**Work instruction:**
Copy each line of the material beneath that holds the word "spring".

**Data:**
----

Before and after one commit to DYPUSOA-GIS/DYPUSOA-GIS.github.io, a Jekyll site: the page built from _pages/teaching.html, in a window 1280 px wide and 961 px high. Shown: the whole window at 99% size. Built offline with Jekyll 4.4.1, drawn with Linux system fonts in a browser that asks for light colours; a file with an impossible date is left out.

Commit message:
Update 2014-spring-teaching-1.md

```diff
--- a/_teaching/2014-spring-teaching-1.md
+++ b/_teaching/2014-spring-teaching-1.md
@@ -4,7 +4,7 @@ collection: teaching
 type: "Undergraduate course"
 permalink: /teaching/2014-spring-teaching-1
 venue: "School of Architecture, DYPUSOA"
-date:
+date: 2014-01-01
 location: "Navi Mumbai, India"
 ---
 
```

----

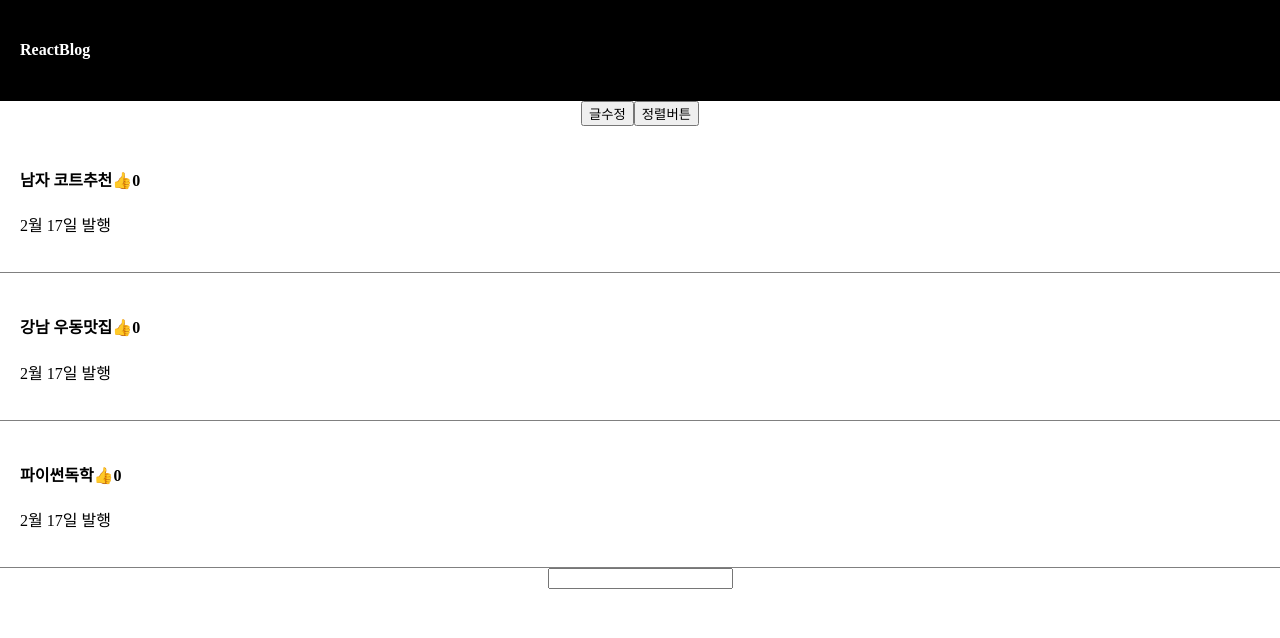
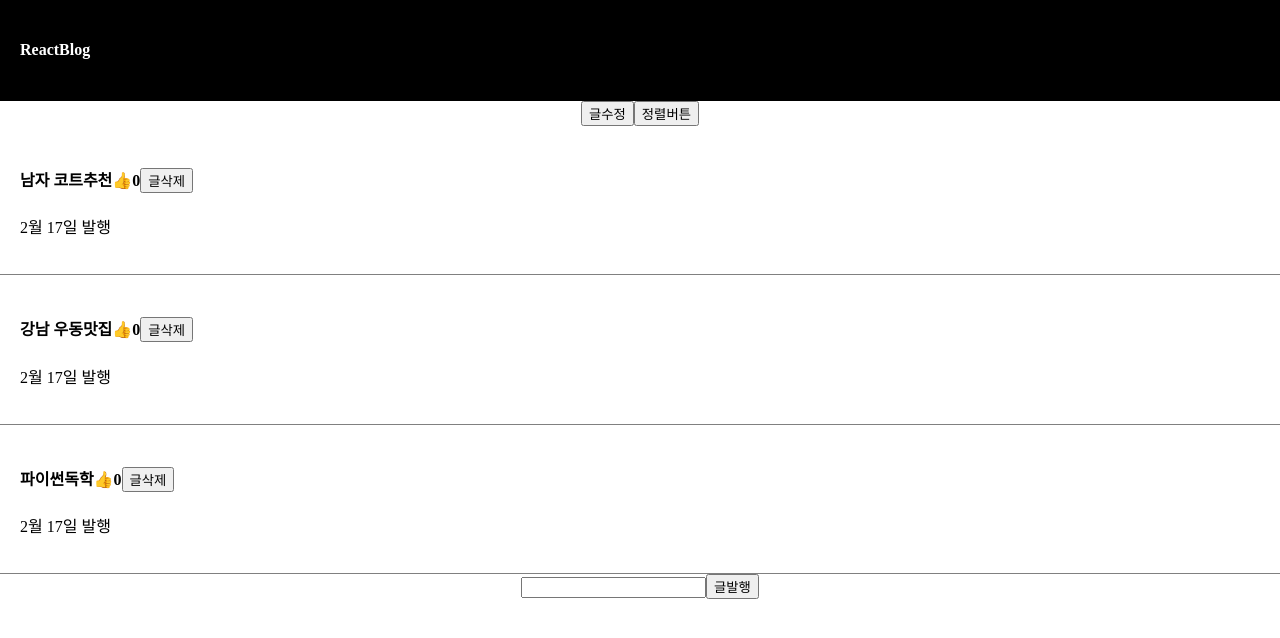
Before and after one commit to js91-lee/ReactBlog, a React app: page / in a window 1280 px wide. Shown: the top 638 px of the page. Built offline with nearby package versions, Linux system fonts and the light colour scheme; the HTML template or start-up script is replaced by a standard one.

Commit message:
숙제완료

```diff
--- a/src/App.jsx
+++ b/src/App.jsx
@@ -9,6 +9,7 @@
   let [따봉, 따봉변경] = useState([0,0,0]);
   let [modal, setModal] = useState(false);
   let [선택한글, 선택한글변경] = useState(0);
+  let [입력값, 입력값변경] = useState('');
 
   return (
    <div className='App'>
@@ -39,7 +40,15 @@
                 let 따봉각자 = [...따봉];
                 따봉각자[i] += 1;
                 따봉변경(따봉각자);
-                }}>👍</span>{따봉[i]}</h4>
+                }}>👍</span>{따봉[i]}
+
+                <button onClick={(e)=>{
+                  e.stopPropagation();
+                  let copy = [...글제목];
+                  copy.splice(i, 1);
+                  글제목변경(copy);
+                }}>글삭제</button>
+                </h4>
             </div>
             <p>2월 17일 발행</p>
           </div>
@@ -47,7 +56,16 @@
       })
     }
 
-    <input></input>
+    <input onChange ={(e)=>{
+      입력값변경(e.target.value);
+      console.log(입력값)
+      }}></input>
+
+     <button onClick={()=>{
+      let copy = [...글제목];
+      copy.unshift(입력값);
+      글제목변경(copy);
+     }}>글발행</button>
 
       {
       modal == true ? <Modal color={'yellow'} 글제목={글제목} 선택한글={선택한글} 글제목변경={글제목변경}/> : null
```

----

**Task result:**
Update 2014-spring-teaching-1.md
--- a/_teaching/2014-spring-teaching-1.md
+++ b/_teaching/2014-spring-teaching-1.md
 permalink: /teaching/2014-spring-teaching-1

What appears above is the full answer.